Standardized survey design:
• The same standard survey questionnaire is used with all the people interviewed in all crises studied, and the results are analyzed using the same methods. This means that the results from survey in one crisis are compatible and comparable with other crises. The standard interview questions are supplemented with open-ended questions and interviews with other key actors, which helps to validate the consistency of responses. The survey is also administered in the working language used in the crisis response, which also avoids language bias and possible misinterpretations of the questions.
• The field survey deliberately targets representatives of all the different humanitarian organizations engaged in the response (UN, Red Cross Red Crescent, NGOs) and responses are only gathered from those with a working relationship with their funders and donors. This ensures that responses are based on the person’s actual knowledge of the donor’s practices, not conjecture or unfounded information. The high number of organizations interviewed in each crisis context (up to 90% of the organizations engaged in the response)allows for a more complete picture of perceptions of how donors are performing
High survey response rate:
• The very high number of responses (nearly 2000 this year) meets and exceeds the number required to conduct adequate statistical analysis of the data. This also means the results are more likely to represent the actual range of views of the majority of respondents than the opinions of just a few individuals.
Application of standard statistical analysis:
• The entire set of data (both quantitative and qualitative) is analysed using standard statistical methods common in academic research, such as variance, multivariate analysis, etc.

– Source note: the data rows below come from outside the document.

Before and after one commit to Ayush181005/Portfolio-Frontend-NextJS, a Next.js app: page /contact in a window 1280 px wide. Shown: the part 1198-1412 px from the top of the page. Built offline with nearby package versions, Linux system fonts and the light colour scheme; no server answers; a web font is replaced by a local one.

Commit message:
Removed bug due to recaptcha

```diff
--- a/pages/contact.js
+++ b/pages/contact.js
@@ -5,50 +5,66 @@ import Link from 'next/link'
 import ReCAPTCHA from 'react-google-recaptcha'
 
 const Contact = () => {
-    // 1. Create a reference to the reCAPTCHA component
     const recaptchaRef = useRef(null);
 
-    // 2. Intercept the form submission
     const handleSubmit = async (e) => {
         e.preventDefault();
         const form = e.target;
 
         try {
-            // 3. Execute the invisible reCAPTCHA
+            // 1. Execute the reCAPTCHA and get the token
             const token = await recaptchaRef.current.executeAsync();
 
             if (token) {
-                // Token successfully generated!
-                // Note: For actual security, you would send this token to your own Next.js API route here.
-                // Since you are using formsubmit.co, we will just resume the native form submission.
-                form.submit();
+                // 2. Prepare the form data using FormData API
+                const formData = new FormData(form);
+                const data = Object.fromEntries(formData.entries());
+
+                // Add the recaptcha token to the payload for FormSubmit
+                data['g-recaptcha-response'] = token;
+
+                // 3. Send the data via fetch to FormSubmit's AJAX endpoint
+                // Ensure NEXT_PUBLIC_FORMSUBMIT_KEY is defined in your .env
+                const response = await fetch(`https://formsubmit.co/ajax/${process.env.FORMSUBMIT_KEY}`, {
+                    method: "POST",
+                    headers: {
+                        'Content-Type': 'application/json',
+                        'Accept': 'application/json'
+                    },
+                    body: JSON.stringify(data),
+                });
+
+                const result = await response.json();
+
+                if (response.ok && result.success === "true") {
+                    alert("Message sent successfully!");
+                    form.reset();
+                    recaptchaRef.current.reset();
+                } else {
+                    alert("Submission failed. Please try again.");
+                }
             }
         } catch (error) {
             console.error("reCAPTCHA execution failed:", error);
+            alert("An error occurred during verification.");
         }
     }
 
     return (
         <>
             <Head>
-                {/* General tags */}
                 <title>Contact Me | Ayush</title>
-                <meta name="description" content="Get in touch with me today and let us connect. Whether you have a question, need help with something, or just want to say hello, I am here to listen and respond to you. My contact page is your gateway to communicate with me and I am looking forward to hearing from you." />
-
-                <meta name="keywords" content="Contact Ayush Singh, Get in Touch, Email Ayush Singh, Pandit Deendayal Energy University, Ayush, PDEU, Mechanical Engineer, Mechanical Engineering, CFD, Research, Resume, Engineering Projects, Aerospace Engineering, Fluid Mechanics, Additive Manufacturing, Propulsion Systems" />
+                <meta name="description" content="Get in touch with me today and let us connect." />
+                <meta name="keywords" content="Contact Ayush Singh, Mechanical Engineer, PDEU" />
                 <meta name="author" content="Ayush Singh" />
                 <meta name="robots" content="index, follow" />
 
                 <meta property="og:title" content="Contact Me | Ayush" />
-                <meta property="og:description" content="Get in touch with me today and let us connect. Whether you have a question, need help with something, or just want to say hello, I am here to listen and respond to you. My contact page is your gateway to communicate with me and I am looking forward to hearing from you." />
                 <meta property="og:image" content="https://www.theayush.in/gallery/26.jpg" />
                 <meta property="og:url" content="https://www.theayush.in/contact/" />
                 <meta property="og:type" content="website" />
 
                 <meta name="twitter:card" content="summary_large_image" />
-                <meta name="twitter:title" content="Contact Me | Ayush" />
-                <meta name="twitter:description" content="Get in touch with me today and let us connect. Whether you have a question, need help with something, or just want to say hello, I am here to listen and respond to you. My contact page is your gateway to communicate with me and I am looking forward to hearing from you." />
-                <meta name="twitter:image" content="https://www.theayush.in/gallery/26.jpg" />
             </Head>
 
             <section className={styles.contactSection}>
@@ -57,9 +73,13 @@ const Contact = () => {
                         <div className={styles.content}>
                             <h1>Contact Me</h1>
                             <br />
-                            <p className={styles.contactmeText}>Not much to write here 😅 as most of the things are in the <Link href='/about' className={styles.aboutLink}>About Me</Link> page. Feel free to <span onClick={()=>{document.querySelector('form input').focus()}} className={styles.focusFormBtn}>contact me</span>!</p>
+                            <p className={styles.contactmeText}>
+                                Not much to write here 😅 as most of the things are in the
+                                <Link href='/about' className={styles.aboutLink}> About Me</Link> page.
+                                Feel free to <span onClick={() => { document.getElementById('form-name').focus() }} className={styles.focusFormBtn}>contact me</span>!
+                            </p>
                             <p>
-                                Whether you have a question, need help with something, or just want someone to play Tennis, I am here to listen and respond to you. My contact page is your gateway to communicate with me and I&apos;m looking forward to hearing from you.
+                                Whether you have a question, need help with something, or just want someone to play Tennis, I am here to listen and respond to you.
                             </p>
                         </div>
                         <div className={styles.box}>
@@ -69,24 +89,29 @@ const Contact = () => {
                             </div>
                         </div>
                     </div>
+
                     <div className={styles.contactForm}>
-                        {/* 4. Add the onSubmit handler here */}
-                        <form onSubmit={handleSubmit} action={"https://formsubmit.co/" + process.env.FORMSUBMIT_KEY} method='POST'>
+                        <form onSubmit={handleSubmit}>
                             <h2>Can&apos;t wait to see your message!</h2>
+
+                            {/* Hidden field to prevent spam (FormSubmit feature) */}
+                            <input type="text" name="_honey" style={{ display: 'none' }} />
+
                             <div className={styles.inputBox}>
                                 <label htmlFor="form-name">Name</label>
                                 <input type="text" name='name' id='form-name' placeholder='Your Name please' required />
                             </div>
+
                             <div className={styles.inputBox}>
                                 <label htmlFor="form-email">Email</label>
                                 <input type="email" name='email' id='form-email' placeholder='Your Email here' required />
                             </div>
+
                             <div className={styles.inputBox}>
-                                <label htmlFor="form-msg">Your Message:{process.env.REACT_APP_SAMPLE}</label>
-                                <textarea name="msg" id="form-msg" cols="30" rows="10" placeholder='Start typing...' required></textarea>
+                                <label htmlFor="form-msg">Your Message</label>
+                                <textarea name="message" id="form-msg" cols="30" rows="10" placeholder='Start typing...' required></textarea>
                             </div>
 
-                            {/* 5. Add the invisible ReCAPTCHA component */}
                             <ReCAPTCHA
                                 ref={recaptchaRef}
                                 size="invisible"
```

This means the HRI data for each indicator is tested and reviewed before generating the final results and scores. This provides a level of assurance that the results are based on accurate and reliable information, and accordingly, the HRI is able to draw valid conclusions about how well donors are performing individually and collectively with respect to the GHD principles.

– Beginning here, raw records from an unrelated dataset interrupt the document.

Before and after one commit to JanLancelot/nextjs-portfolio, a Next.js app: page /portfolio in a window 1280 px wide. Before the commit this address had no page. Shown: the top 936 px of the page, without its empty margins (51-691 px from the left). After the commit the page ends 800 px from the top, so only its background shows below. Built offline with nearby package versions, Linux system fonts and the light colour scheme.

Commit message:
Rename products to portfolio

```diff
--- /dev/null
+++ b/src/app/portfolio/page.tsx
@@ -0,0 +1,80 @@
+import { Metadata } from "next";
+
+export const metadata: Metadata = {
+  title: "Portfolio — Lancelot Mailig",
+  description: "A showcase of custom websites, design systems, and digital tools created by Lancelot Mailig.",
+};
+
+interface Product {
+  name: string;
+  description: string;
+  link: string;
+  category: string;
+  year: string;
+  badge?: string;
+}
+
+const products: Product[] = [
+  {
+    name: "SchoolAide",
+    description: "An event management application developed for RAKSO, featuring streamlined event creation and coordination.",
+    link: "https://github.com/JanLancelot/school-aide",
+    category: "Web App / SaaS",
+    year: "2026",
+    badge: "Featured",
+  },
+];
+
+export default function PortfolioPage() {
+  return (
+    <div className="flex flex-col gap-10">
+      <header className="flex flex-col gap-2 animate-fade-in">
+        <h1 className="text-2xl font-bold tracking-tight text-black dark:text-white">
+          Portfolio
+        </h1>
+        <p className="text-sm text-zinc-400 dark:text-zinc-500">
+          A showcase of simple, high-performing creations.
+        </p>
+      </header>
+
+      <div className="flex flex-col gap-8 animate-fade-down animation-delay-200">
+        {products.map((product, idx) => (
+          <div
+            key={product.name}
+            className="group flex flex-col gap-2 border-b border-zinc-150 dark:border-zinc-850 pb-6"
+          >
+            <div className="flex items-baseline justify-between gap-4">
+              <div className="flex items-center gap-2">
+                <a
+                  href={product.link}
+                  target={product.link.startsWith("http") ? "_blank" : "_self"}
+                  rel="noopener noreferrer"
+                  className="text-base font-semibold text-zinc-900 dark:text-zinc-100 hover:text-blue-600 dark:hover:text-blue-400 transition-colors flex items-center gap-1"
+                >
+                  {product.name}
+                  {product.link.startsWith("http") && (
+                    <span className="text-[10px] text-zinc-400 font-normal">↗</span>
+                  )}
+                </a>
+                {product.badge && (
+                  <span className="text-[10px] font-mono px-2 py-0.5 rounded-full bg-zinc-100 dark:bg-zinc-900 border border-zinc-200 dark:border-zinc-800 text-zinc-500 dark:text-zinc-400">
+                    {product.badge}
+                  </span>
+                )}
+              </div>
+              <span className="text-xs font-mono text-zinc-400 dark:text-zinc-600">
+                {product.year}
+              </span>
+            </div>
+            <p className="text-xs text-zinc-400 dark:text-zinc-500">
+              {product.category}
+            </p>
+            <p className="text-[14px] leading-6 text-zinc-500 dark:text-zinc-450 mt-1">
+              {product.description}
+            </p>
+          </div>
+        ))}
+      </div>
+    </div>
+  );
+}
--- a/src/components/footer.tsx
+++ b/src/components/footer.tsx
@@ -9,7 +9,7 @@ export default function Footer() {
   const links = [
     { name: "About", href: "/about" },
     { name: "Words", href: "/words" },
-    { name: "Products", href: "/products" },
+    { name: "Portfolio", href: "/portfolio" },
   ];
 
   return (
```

• The HRI process and results are shared with a Peer Review Committee and other stakeholders to ensure that the findings are based on objective analysis and interpretation of the data and indicators.